When it comes to volatility, SCHD is generally considered to be less volatile than SPY. This is because SCHD tracks dividend-paying stocks, which tend to be more stable than non-dividend-paying stocks.
On the other hand, SPY tracks a broader range of stocks, including both dividend-paying and non-dividend-paying stocks, which can result in higher volatility.
SCHD vs. SPY – Dividend Comparison
One of the key differences between SCHD and SPY is their dividend yields. SCHD has a higher dividend yield than SPY, with a current yield of 3.61% compared to SPY’s 1.32%.
This is because SCHD tracks high dividend-yielding stocks, while SPY tracks a broader range of stocks with varying dividend yields.
Expense Ratio Comparison: SPY vs SCHD
When it comes to comparing SCHD and SPY, one of the key factors to consider is their expense ratio. SCHD has a lower expense ratio of 0.06%, while SPY has an expense ratio of 0.09%. This means that SCHD is slightly cheaper to own than SPY.
For investors who are looking for a low-cost way to invest in the stock market, SCHD may be a better option. The lower expense ratio means that investors can keep more of their returns and potentially earn higher returns over the long term. It’s worth noting that expense ratios can have a significant impact on investment returns over time.
Even a small difference in expense ratios can add up to a significant amount of money over the long term. Therefore, it’s important to consider expense ratios when comparing different investment options.
Which One is Right for You?
When it comes to choosing between SCHD and SPY, the decision ultimately depends on your investment goals and risk tolerance. Here are a few key factors to consider:
If you’re looking for a less volatile option, SCHD may be the better choice. As a fund that focuses on dividend-paying stocks, it tends to be less sensitive to market fluctuations compared to SPY, which tracks the broader S&P 500 index.
If you’re looking for income-generating investments, SCHD may be more appealing. With a dividend yield of 3.61%, it offers a higher yield compared to SPY’s 1.28%. Additionally, SCHD has a track record of consistently increasing its dividend payouts over time.
When it comes to overall performance, SPY has historically outperformed SCHD due to its exposure to a broader range of stocks.
However, past performance is not a guarantee of future results, and it’s important to consider your investment goals and time horizon before making a decision.
The decision between SCHD and SPY depends on your individual investment goals and risk tolerance. It may be helpful to consult with a financial advisor to determine which option is best suited for your portfolio.
FAQs SCHD vs SPY
Is SCHD better than SPY?
When it comes to choosing between SCHD and SPY, there is no clear winner. Both ETFs have their own unique characteristics and can be suitable for different investors.
While SCHD focuses on dividend-paying companies, SPY tracks the performance of the S&P 500 index.
Is SCHD A Good Fund?

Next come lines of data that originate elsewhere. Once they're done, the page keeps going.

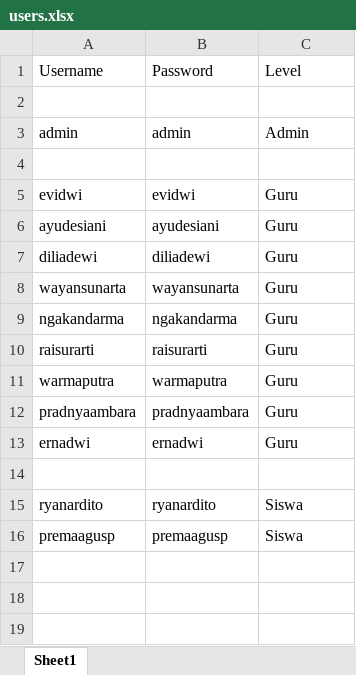
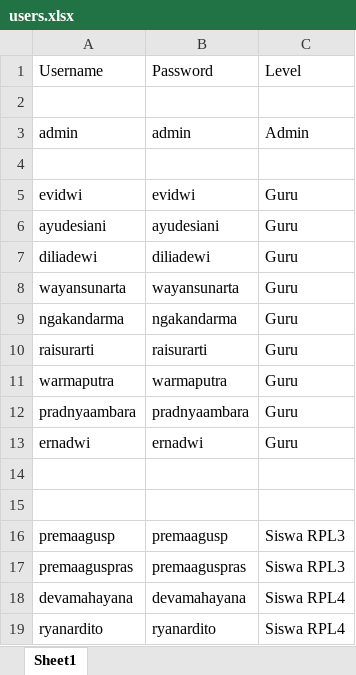
Before and after one commit to premaagus/Infinity, an Excel workbook: users.xlsx, sheet Sheet1, drawn as a sheet; values as stored, in another font and other column widths than the file's, no borders; the diff names each change by its address in the sheet, - before the commit and + after, or states it on an @@ line.

```diff
--- a/users.xlsx (sheet Sheet1)
+++ b/users.xlsx (sheet Sheet1)
-row 15: ryanardito | ryanardito | Siswa
+row 15: (empty)
-C16: Siswa
+C16: Siswa RPL3
+row 17: premaaguspras | premaaguspras | Siswa RPL3
+row 18: devamahayana | devamahayana | Siswa RPL4
+row 19: ryanardito | ryanardito | Siswa RPL4
```
Also changed, not shown: 5 other files.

SCHD is a good fund for investors seeking exposure to dividend-paying companies. It has a low expense ratio of 0.06%, which makes it a cost-effective option for long-term investors.
Additionally, SCHD has a solid track record of providing steady returns over the years.
Is SCHD A Good Long Term ETF?
SCHD can be a good long-term ETF for investors seeking exposure to dividend-paying companies. It has a history of providing steady returns and has a low expense ratio, which can help maximize returns over the long run.
Is SCHD A Safe Long Term Investment?
SCHD can be considered a safe long-term investment for investors looking for exposure to dividend-paying companies. However, like any investment, there are risks involved, and investors should always do their due diligence before investing.
What Is The Downside Of SPY ETF?
One of the downsides of the SPY ETF is that it has a higher expense ratio compared to SCHD. Additionally, since it tracks the S&P 500 index, it is heavily weighted towards large-cap companies, which can make it less diversified compared to other ETFs.
Is SPY The Best Long Term Investment?
SPY can be a good long-term investment for investors seeking exposure to the S&P 500 index. However, there is no one-size-fits-all answer when it comes to investing, and investors should always consider their own investment goals and risk tolerance before making any investment decisions.